On Wednesday, November 12 in Beijing, President Obama and his Chinese counterpart Xi Jinping announced a series of agreements at a surprisingly fruitful APEC summit. The US and China came to agreements on issues as diverse as military relations, trade, investment, visas, and a range of other issues. Certainly, the Chinese are not acting like they’re dealing with a U.S. President hobbling into a lame-duck period.
The biggest agreement, however, comes in the area where President Obama still has a great amount of power, both domestically and internationally, to take action: climate change. This is also an area where action by the Chinese government both has meaning for a domestic constituency and among the international community. While observers had expected some sort of deal on climate change, the scope and ambition of the deal were a surprise. Last year, I had written that “U.S. – China Agreement on Climate Shows Promise” – and with this announcement, we see that the promise is on its way to bearing fruit.
Of course, we can only judge the effectiveness of any deal on climate change over a long horizon. This deal does appear, though, to put both the US and China – and the rest of the world with them – on a track to beginning to actually meet the challenges of climate change.
The Terms of the Agreement: Ambition on Both Sides
Under the deal, the United States will cut emissions 26 to 28 percent below 2005 levels by 2025, while China agrees that its emissions will hit a peak and begin declining by 2030 at the latest, while also increasing its share of non-fossil energy to 20 percent in that same period. The White House claims its emissions cuts can be met “under existing law” (so, no need for Congressional action) and China, meanwhile, will deploy up to 1,000 gigawatts (a terawatt) of new nuclear, wind, solar and other zero-emissions generation to meet its goal. The targets are there, and so are the means.
Next year, leaders from around the world will gather in Paris to negotiate and (hopefully) agree to a deal that will stake out how the world will agree to reduce its emissions and address the challenges of climate change. Unlike the perceived failures of 2009 Copenhagen Summit, this deal, combined with the announcement from the European Union last month, shows that national governments are beginning to lay the groundwork for success. In 2009, few national leaders had prepared for the summit, and little action was taken before the event. Next year, it is clear that leaders will come to Paris with pledges in hand and a way forward to act.

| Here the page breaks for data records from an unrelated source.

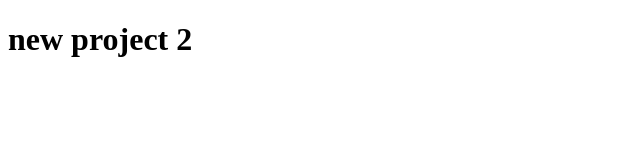
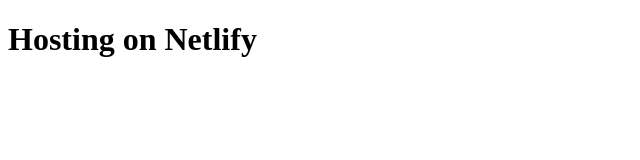
Before and after one commit to Youstina-Ibrahim/new-project, a plain HTML site: page index.html in a window 1280 px wide. Shown: the whole page, without its empty margins (0-640 px from the left). Drawn offline with Linux system fonts and the light colour scheme.

Commit message:
changed heading

```diff
--- a/index.html
+++ b/index.html
@@ -6,6 +6,6 @@
     <title>Document</title>
 </head>
 <body>
-    <h1>new project 2</h1>
+    <h1>Hosting on Netlify</h1>
 </body>
 </html>
```
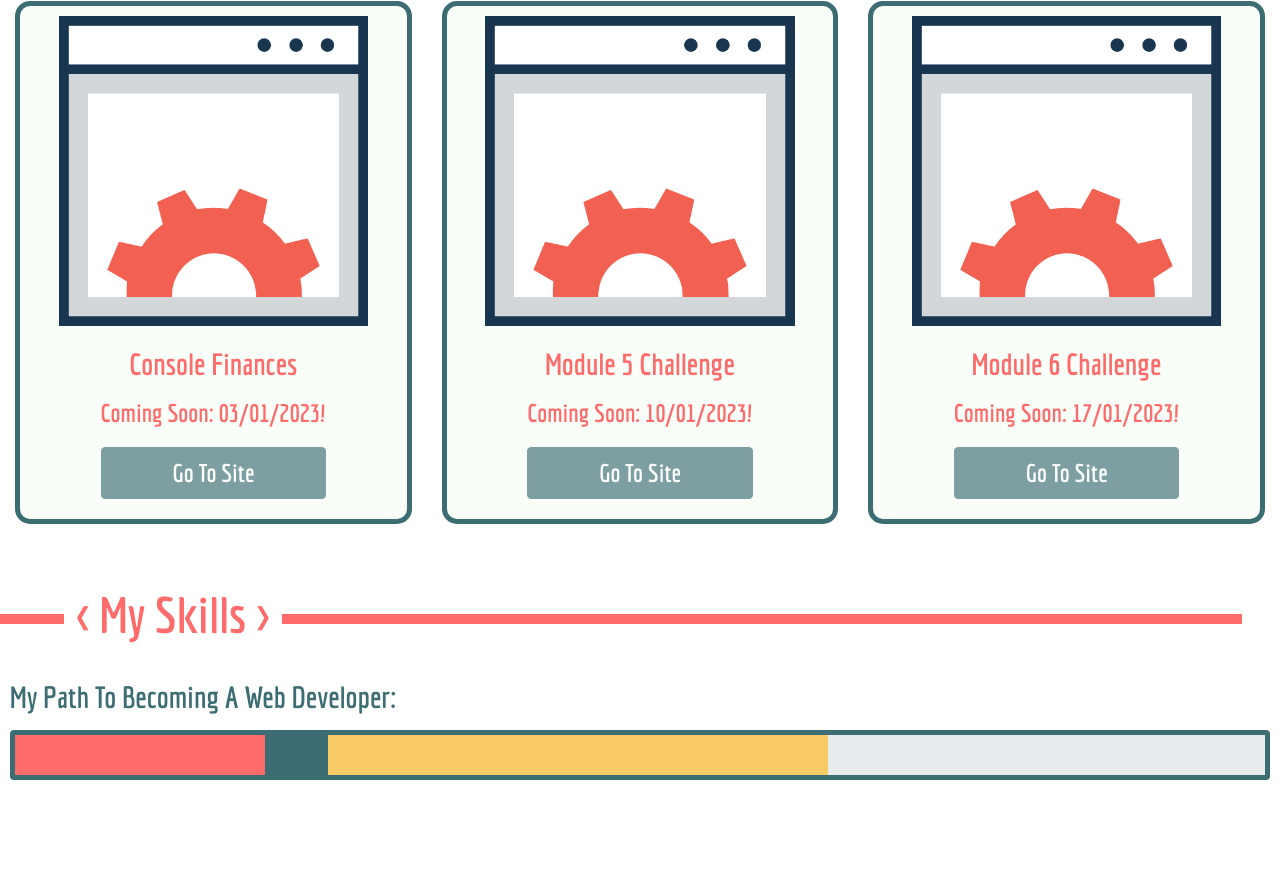
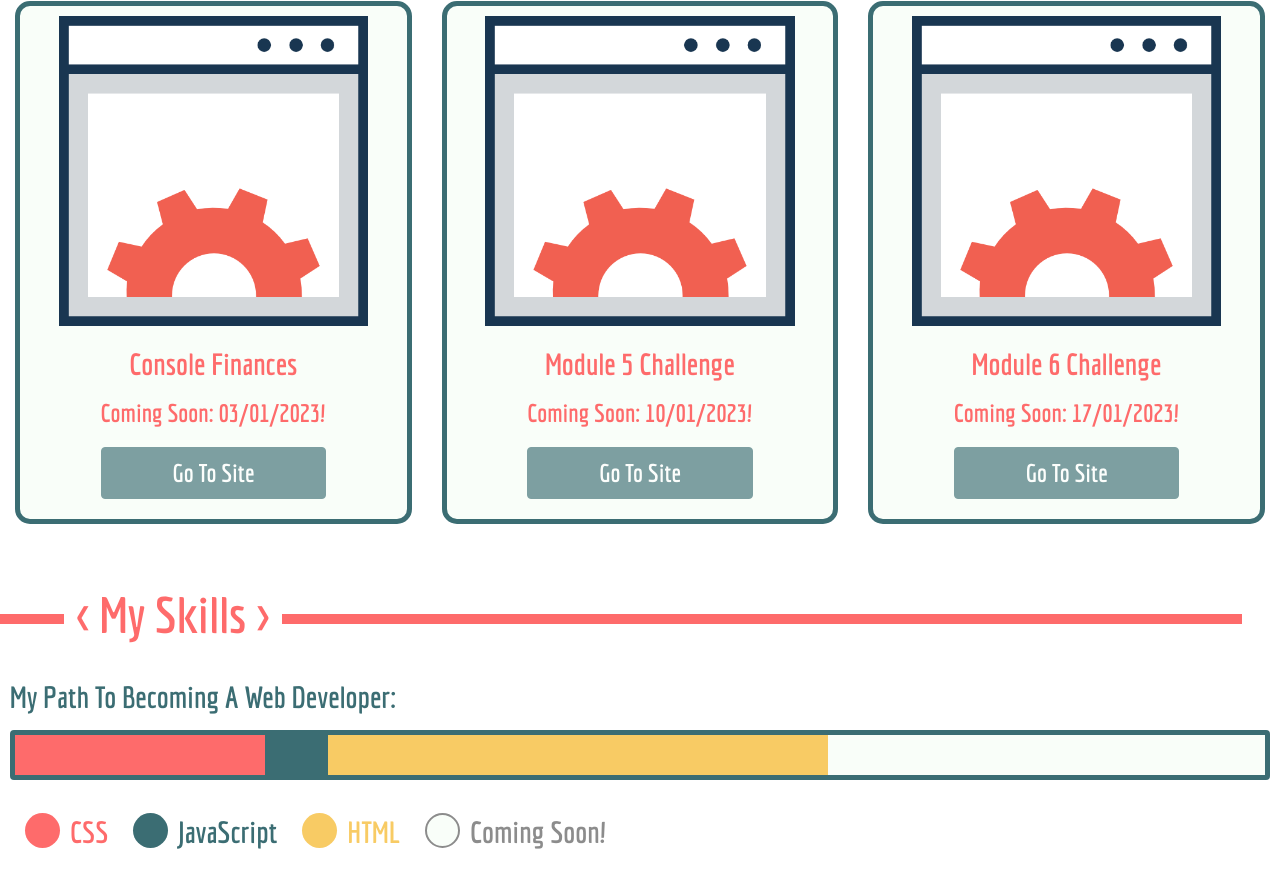
Before and after one commit to MaccersM8/Bootstrap-Portfolio, a plain HTML site: page index.html in a window 1280 px wide. Shown: the part 1343-2214 px from the top of the page. Before the commit the page ends 2133 px from the top, so only its background shows below. Drawn offline with nearby package versions, Linux system fonts and the light colour scheme.

Commit message:
Finished Skills Progress Bar Section

```diff
--- a/CSS/style.css
+++ b/CSS/style.css
@@ -194,6 +194,7 @@
     height: 5%;
 }
 
+/* Applies To My Skills Section Introduction */
 .Skills-Intro {
     margin: 10px;
     color:#3B6D73;
@@ -223,6 +224,89 @@
     background-color: #F8CB64;
 }
 
+.Coming-Soon-Progress {
+    background-color: #f9fef9;
+}
+
+/* Applies To Skills Progress Titles */
+.Progress-Titles {
+    display: flex;
+    align-items: center;
+}
+
+/* Applies To CSS Progress Icon */
+.CSS-Icon {
+    border-radius: 50%;
+    height: 35px;
+    width: 35px;
+    background-color: #fe6b6b;
+    margin-left: 25px;
+}
+
+/* Applies To CSS Progress Title */
+.CSS-Header {
+    color: #fe6b6b;
+    font-family: 'Economica', sans-serif;
+    font-size: 30px;
+    padding-left: 10px;
+    padding-top: 20px;
+}
+
+/* Applies To JavaScript Progress Icon */
+.JavaScript-Icon {
+    border-radius: 50%;
+    height: 35px;
+    width: 35px;
+    background-color: #3B6D73;
+    margin-left: 25px;
+}
+
+/* Applies To JavaScript Progress Title */
+.JavaScript-Header {
+    color: #3B6D73;
+    font-family: 'Economica', sans-serif;
+    font-size: 30px;
+    padding-left: 10px;
+    padding-top: 20px;
+}
+
+/* Applies To HTML Progress Icon */
+.HTML-Icon {
+    border-radius: 50%;
+    height: 35px;
+    width: 35px;
+    background-color: #F8CB64;
+    margin-left: 25px;
+}
+
+/* Applies To HTML Progress Title */
+.HTML-Header {
+    color: #F8CB64;
+    font-family: 'Economica', sans-serif;
+    font-size: 30px;
+    padding-left: 10px;
+    padding-top: 20px;
+}
+
+/* Applies To Coming Soon Progress Icon */
+.Coming-Soon-Icon {
+    border-radius: 50%;
+    height: 35px;
+    width: 35px;
+    background-color: #f9fef9;
+    border: 2px solid #8c8c8c;
+    margin-left: 25px;
+}
+
+/* Applies To Coming Soon Progress Title */
+.Coming-Soon-Header {
+    color: #8c8c8c;
+    font-family: 'Economica', sans-serif;
+    font-size: 30px;
+    padding-left: 10px;
+    padding-top: 20px;
+}
+
 /* Media Query For Small Screen */
 @media only screen and (max-width:576px) {
     /* Relates To Jumbotron Header */
@@ -249,6 +333,24 @@
     .Skills-Line-Two {
         width: 50%;
     }
+    /*Relates To Coming Soon Progress Header */
+    .Coming-Soon-Header {
+        font-size: 20px;
+        text-align: center;
+        padding-left: 2px;
+    }
+    /*Relates To HTML Progress Header */
+    .HTML-Header {
+        font-size: 20px;
+    }
+    /*Relates To JavaScript Progress Header */
+    .JavaScript-Header {
+        font-size: 20px;
+    }
+    /*Relates To Coming Soon Progress Header */
+    .CSS-Header {
+        font-size: 20px;
+    }
 }
 
 /* Media Query For Medium Screen */
--- a/index.html
+++ b/index.html
@@ -242,7 +242,29 @@
                 <!-- Progress Bar Section For HTML -->
                 <div class="progress-bar HTML-Progress" role="progressbar" style="width: 40%" aria-valuenow="20"
                     aria-valuemin="0" aria-valuemax="100"></div>
+                <!-- Progress Bar Section For Coming Soon -->
+                <div class="progress-bar Coming-Soon-Progress" role="progressbar" style="width: 35%" aria-valuenow="20"
+                    aria-valuemin="0" aria-valuemax="100"></div>
             </div>
+        </section>
+        <!-- Progress Bar Title Section -->
+        <section class="Progress-Titles">
+            <!-- CSS Progress Icon -->
+            <span class="CSS-Icon"></span>
+            <!-- CSS Progress Icon Header-->
+            <p class="CSS-Header"><strong>CSS</strong></p>
+            <!-- JavaScript Progress Icon -->
+            <span class="JavaScript-Icon"></span>
+            <!-- JavaScript Progress Header -->
+            <p class="JavaScript-Header"><strong>JavaScript</strong></p>
+            <!-- HTML Progress Icon -->
+            <span class="HTML-Icon"></span>
+            <!-- HTML Progress Header -->
+            <p class="HTML-Header"><strong>HTML</strong></p>
+            <!-- Coming Soon Icon -->
+            <span class="Coming-Soon-Icon"></span>
+            <!-- Coming Soon Header -->
+            <p class="Coming-Soon-Header"><strong>Coming Soon!</strong></p>
         </section>
     </main>
 </body>
```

Reasons for Chinese Action on Climate Change
Many people I’ve talked to are skeptical that China would ever act to reduce their emissions. This has been a standard talking point for US inaction for decades. To those who haven’t been paying attention, it seems a mystery as to why the Chinese government would act on climate change. However, the Chinese government now sees that climate action is in its self-interest, and this diplomacy shows why.
First, even though greenhouse gas emissions and local pollutants that cause smog are not the same, many of the actions to reduce local pollution also reduce greenhouse gas emissions. Since the widespread “smog emergencies” of the last few years, the Chinese government has realized it has a problem. Reports state that the largest source of protest in mainland China against the government is about environmental problems. This deal will give the government a target to clean-up the air – and allow it push through those with even skeptical stakeholders.
Second, in one of the great turnarounds of diplomacy over the past decade, the Chinese leadership realized that they could not afford to continue to come to international forums like the G20 or the UN without a climate policy. Shortly after they took over the world’s largest emitter in 2007, their rhetoric about only being a developing nation, and therefore should never be subject to emissions caps began to ring hollow. When, this year, they passed Europe in terms of per capita emissions, it became especially hollow. The least developed countries noticed – and began to call for meaningful action from both developed nations and countries like China. The Chinese take their role of leadership in the developing world seriously – and knew that if they aspired to a role in the broader world, they needed a coherent message on climate change.
Finally, some high-level national security leaders in China are beginning to understand that unmitigated climate change could make the country essentially ungovernable. Outside of the Arctic, nowhere else in the world is warming as fast as the Tibetan Plateau, and that has broad implication on the glaciers and the rivers that they supply. On their coast, megacities like Shanghai, Guangzhou, and Qingdao could be threatened by the mixture of sea level rise and extreme weather events. Throughout history, Chinese governments have been brought down most often by famine and agricultural failures. Climate change threatens their domestic wheat and rice production – threatening just such an event. In these cases, action by the US and China reduces the risk of these events.
While it will be very important that any deal reached on climate change with the Chinese be measurable, reportable, and verifiable, this deal should be applauded. It is based upon a rational change in position by the Chinese government, and it will ensure that actions taken by the U.S. do not simply result in a net-gain for Chinese business. As Secretary of State Kerry said in an op-ed in the New York Times, this is a “Historic Agreement With China on Climate Change.” It deserves bipartisan support.